Aim of the exercise = For each line below that contains the word "AddJobForm", make a copy.

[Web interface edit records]
- Opening Delimiter -
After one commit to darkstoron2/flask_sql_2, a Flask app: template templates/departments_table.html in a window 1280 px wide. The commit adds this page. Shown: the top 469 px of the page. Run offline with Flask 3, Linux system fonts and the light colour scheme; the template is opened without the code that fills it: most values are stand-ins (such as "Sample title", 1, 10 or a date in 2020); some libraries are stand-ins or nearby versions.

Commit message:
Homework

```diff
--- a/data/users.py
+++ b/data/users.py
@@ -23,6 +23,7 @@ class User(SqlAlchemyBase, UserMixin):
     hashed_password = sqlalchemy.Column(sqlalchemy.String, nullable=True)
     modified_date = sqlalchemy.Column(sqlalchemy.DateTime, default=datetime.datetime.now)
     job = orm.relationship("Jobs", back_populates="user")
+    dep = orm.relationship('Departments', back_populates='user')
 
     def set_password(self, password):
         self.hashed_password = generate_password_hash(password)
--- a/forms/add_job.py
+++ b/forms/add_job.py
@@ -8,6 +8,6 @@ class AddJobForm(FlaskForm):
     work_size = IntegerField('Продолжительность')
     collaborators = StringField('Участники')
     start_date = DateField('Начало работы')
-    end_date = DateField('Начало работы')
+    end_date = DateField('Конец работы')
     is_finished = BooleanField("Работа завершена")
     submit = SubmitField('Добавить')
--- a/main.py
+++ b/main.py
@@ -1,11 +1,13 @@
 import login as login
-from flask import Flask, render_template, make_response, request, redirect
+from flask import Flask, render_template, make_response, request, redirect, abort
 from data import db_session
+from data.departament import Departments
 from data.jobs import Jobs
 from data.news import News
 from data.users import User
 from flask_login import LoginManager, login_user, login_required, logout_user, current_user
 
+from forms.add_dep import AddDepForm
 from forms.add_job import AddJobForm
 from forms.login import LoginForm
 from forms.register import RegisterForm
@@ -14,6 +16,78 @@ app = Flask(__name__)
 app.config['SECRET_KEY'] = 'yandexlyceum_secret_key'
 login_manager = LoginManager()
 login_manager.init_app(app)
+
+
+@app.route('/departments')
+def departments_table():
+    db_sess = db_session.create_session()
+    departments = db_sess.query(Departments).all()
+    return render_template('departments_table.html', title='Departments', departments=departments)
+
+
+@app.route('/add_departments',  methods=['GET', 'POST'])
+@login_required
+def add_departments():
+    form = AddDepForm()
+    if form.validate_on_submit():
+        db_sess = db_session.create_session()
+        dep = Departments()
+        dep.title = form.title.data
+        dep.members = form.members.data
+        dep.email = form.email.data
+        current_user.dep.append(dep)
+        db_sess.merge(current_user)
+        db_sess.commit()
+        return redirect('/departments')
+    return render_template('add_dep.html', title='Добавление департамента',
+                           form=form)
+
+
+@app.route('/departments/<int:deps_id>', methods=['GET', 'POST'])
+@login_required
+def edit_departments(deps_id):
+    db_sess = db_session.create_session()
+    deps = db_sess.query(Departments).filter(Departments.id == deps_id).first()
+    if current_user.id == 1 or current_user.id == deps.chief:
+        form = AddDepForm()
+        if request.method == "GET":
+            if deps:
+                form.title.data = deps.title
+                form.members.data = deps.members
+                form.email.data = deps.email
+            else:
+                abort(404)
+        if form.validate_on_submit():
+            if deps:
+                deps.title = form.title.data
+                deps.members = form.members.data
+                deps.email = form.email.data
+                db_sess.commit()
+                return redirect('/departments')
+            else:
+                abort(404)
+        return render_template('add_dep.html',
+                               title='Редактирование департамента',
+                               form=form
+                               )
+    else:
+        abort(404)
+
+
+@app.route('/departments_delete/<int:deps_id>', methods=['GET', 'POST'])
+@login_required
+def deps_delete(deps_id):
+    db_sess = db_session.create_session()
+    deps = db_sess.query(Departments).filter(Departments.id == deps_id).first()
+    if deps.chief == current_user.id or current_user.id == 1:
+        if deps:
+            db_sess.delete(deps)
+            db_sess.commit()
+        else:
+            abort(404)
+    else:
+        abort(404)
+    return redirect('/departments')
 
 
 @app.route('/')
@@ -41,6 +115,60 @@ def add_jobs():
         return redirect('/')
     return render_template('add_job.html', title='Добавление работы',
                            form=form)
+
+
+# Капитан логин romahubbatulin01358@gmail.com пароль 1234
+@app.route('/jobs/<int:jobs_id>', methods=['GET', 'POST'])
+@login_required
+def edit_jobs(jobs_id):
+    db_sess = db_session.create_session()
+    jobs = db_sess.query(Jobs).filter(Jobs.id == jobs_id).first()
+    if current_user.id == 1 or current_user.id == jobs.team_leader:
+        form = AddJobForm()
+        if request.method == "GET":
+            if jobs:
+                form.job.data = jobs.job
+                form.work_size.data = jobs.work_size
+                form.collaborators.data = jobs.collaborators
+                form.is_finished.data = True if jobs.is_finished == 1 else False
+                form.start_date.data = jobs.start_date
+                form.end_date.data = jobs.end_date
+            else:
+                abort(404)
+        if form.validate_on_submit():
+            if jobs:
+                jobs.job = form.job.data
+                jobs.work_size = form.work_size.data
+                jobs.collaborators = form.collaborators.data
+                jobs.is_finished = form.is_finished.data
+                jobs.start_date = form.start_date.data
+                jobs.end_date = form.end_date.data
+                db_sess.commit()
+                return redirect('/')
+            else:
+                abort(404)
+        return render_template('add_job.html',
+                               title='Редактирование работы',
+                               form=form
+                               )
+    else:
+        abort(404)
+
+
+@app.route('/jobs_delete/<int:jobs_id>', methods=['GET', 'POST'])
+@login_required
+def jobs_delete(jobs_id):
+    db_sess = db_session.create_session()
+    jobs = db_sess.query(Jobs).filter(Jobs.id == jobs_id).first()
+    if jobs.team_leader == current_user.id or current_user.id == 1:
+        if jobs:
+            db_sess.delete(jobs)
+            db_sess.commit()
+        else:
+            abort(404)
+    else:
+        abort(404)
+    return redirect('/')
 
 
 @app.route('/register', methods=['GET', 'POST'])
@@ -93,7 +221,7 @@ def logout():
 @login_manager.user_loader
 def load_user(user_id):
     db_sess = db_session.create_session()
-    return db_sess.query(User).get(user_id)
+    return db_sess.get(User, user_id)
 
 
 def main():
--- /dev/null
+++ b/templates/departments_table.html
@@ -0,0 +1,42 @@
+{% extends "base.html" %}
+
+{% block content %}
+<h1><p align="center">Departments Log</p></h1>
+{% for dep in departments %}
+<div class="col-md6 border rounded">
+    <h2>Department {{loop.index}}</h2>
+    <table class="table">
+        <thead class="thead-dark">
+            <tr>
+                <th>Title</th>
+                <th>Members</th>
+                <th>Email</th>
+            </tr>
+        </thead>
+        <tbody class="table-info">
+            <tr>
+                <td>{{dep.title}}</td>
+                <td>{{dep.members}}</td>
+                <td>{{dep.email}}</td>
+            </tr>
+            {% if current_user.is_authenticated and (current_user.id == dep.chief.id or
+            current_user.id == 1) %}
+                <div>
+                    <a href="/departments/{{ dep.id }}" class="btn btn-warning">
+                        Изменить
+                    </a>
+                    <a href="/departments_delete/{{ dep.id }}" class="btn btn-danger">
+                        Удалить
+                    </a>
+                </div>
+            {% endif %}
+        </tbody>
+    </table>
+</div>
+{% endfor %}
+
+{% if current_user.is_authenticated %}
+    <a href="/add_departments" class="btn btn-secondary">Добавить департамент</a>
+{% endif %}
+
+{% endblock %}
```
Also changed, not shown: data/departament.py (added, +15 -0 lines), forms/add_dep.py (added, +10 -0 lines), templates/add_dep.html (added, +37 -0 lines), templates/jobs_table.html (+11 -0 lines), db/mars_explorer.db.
- Closing Delimiter -
Written answer =
@@ -8,6 +8,6 @@ class AddJobForm(FlaskForm):
 from forms.add_job import AddJobForm
+        form = AddJobForm()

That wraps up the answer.